▶ EXERCISE REQUIREMENTS: Retype every entry below without altering anything.

[Dataset entries]
____________________

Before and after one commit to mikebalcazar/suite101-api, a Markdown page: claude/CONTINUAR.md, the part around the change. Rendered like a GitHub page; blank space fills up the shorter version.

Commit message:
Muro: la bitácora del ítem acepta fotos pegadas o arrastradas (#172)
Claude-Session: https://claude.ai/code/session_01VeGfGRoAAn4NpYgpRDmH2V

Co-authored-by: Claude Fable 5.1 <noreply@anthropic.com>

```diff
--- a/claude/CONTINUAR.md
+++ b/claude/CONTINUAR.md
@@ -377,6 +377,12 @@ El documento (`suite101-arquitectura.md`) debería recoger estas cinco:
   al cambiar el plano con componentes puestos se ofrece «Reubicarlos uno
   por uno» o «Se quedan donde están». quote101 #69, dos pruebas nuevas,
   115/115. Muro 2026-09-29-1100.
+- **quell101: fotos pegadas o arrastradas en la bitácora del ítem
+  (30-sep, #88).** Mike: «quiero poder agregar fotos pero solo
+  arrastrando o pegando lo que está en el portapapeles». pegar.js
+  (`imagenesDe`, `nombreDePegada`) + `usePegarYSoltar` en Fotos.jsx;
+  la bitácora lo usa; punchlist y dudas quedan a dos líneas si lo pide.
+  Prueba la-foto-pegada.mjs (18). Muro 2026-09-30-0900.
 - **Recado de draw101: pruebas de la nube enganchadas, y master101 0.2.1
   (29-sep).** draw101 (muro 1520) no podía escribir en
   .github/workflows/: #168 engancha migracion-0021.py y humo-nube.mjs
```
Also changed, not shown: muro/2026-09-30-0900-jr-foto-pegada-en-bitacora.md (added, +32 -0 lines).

____________________

▶ ANSWER:
Before and after one commit to mikebalcazar/suite101-api, a Markdown page: claude/CONTINUAR.md, the part around the change. Rendered like a GitHub page; blank space fills up the shorter version.

Commit message:
Muro: la bitácora del ítem acepta fotos pegadas o arrastradas (#172)
Claude-Session: https://claude.ai/code/session_01VeGfGRoAAn4NpYgpRDmH2V

Co-authored-by: Claude Fable 5.1 <noreply@anthropic.com>

```diff
--- a/claude/CONTINUAR.md
+++ b/claude/CONTINUAR.md
@@ -377,6 +377,12 @@ El documento (`suite101-arquitectura.md`) debería recoger estas cinco:
   al cambiar el plano con componentes puestos se ofrece «Reubicarlos uno
   por uno» o «Se quedan donde están». quote101 #69, dos pruebas nuevas,
   115/115. Muro 2026-09-29-1100.
+- **quell101: fotos pegadas o arrastradas en la bitácora del ítem
+  (30-sep, #88).** Mike: «quiero poder agregar fotos pero solo
+  arrastrando o pegando lo que está en el portapapeles». pegar.js
+  (`imagenesDe`, `nombreDePegada`) + `usePegarYSoltar` en Fotos.jsx;
+  la bitácora lo usa; punchlist y dudas quedan a dos líneas si lo pide.
+  Prueba la-foto-pegada.mjs (18). Muro 2026-09-30-0900.
 - **Recado de draw101: pruebas de la nube enganchadas, y master101 0.2.1
   (29-sep).** draw101 (muro 1520) no podía escribir en
   .github/workflows/: #168 engancha migracion-0021.py y humo-nube.mjs
```
Also changed, not shown: muro/2026-09-30-0900-jr-foto-pegada-en-bitacora.md (added, +32 -0 lines).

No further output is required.